I know of several people who have deferred admission to graduate school for a year, but I don't know about two. If I were you, I would ask about deferring admission. You seem to have a good reason.
I think it won't hurt to ask about deferring and if they say you cannot, then they will know why you will reapply in 2 years!
You should bring this situation up with your faculty contact (chair of the graduate admissions committee and/or potential research advisor) at each institution you are still considering. They may be able to work with you to either defer admission or to help you figure out a way to start now despite your family concerns. Also, FYI, you may be able to save yourself the application fees if you do decide to re-apply in two years: at my institution, our offers of admission are valid for 2 years. Even if a student declines our offer and goes somewhere else first, the student may choose to enroll at any time within the two years.

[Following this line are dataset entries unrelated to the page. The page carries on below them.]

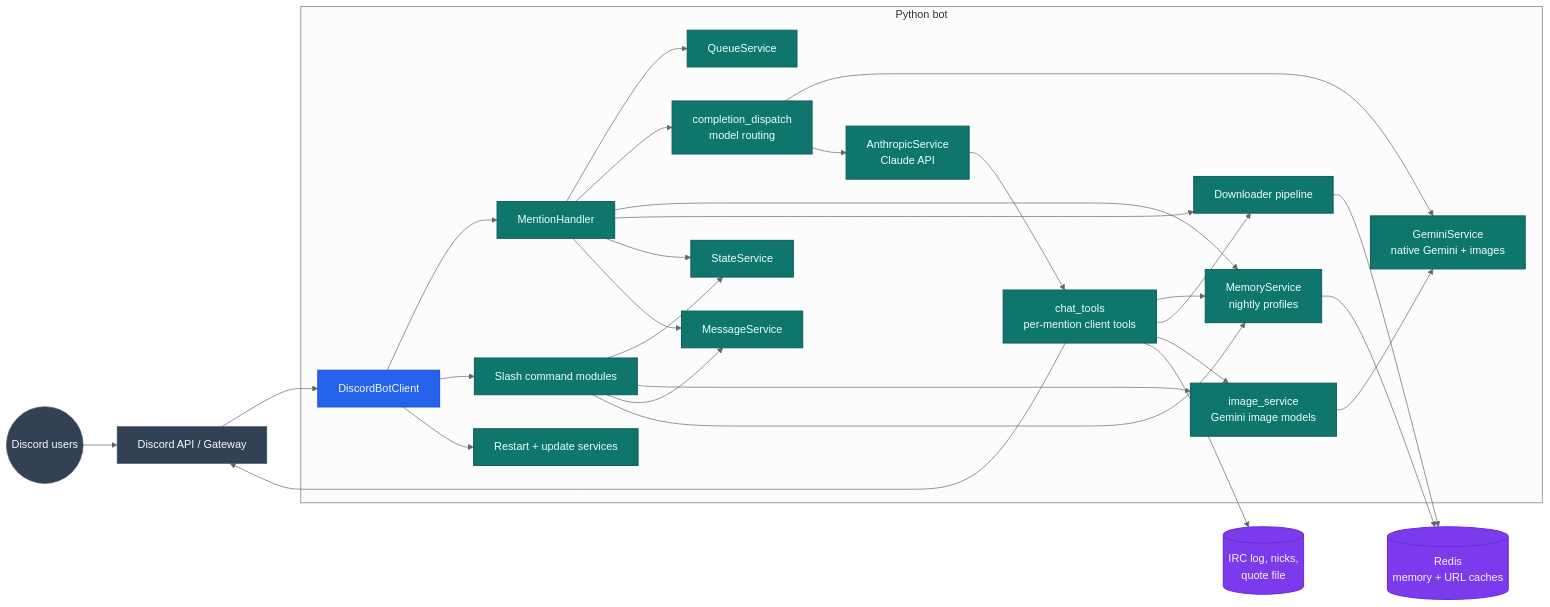
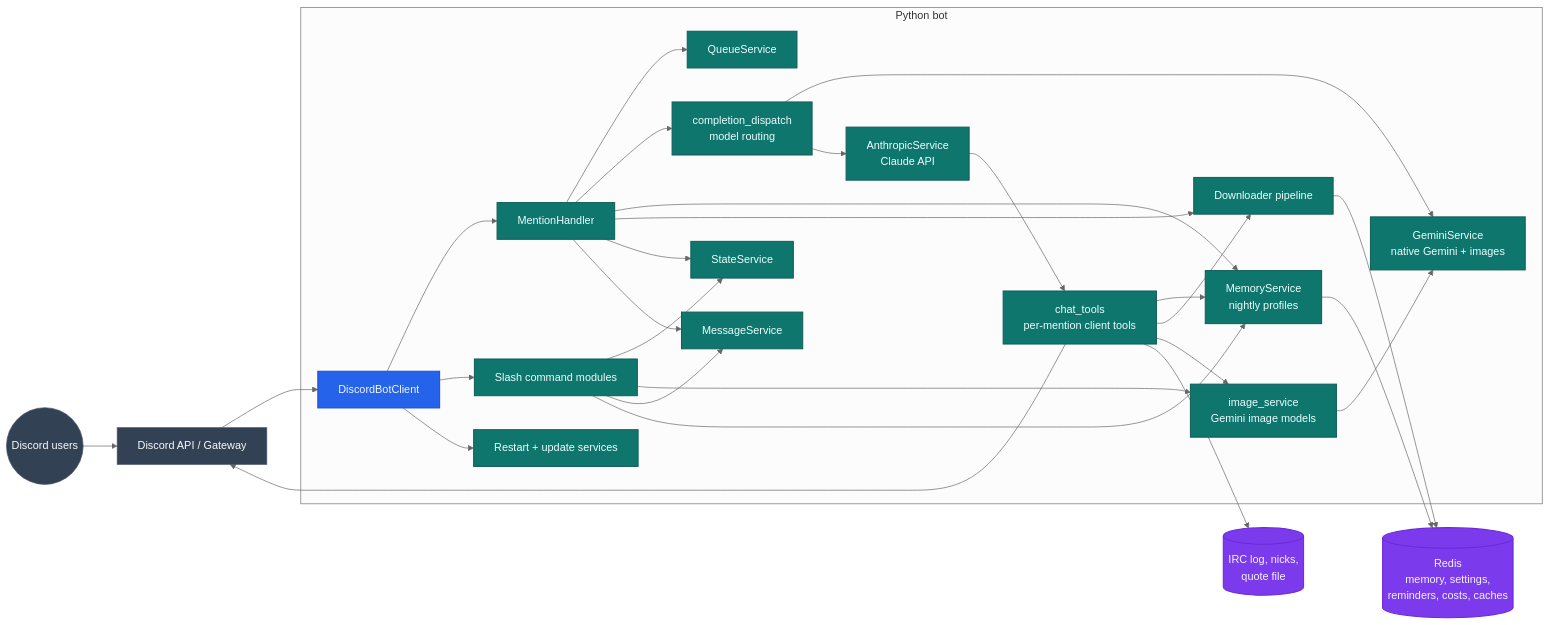
One commit to jobeus/cmwgpt changed the first of 5 diagrams in docs/architecture.md. Above: the diagram before and after it, drawn with Mermaid (neutral theme). The commit also changed other lines of this file and 80 other files, not shown here.

````diff
--- a/docs/architecture.md
+++ b/docs/architecture.md
@@ -30,56 +30,56 @@
 ```mermaid
 flowchart LR
     classDef edge fill:#334155,color:#f8fafc,stroke:#475569,stroke-width:1px;
     classDef bot fill:#2563eb,color:#eff6ff,stroke:#1d4ed8,stroke-width:1.5px;
     classDef service fill:#0f766e,color:#ecfeff,stroke:#115e59,stroke-width:1.5px;
     classDef data fill:#7c3aed,color:#f5f3ff,stroke:#6d28d9,stroke-width:1.5px;
 
     User((Discord users)):::edge --> Discord[Discord API / Gateway]:::edge
 
     subgraph BotApp[Python bot]
         Client[DiscordBotClient]:::bot
         Mention[MentionHandler]:::service
         Commands[Slash command modules]:::service
         Queue[QueueService]:::service
         State[StateService]:::service
         Dispatch[completion_dispatch<br/>model routing]:::service
         Gemini[GeminiService<br/>native Gemini + images]:::service
         Anthropic[AnthropicService<br/>Claude API]:::service
         Tools[chat_tools<br/>per-mention client tools]:::service
         Memory[MemoryService<br/>nightly profiles]:::service
         Images[image_service<br/>Gemini image models]:::service
         Downloader[Downloader pipeline]:::service
         MsgSvc[MessageService]:::service
         Restart[Restart + update services]:::service
     end
 
     Discord --> Client
     Client --> Mention
     Client --> Commands
     Mention --> Queue
     Mention --> Dispatch
     Dispatch --> Gemini
     Dispatch --> Anthropic
     Mention --> Memory
     Mention --> Downloader
     Mention --> State
     Mention --> MsgSvc
     Commands --> State
     Commands --> Images
     Images --> Gemini
     Commands --> MsgSvc
     Client --> Restart
 
     Commands --> Memory
     Anthropic --> Tools
     Tools --> Memory
     Tools --> Downloader
     Tools --> Images
 
-    Cache[(Redis<br/>memory + URL caches)]:::data
+    Cache[(Redis<br/>memory, settings,<br/>reminders, costs, caches)]:::data
     Files[(IRC log, nicks,<br/>quote file)]:::data
     Memory --> Cache
     Downloader --> Cache
     Tools --> Files
     Tools --> Discord
 ```
````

However, our financial offer (RA/TA to provide stipend and tuition) is only valid until April 15 of the year it is made, so if a student were to defer (or to decide to accept our admission offer a year or two later) we are not obligated to provide financial assistance. However, if you have explained your circumstances, and if you are still competitive relative to the new batch of applicants, you are likely to still receive a financial offer in the year that you choose to enroll. The main point is to discuss this with each department now, so that they can help you (if possible) or at the very least understand why you are likely to apply again in a few years.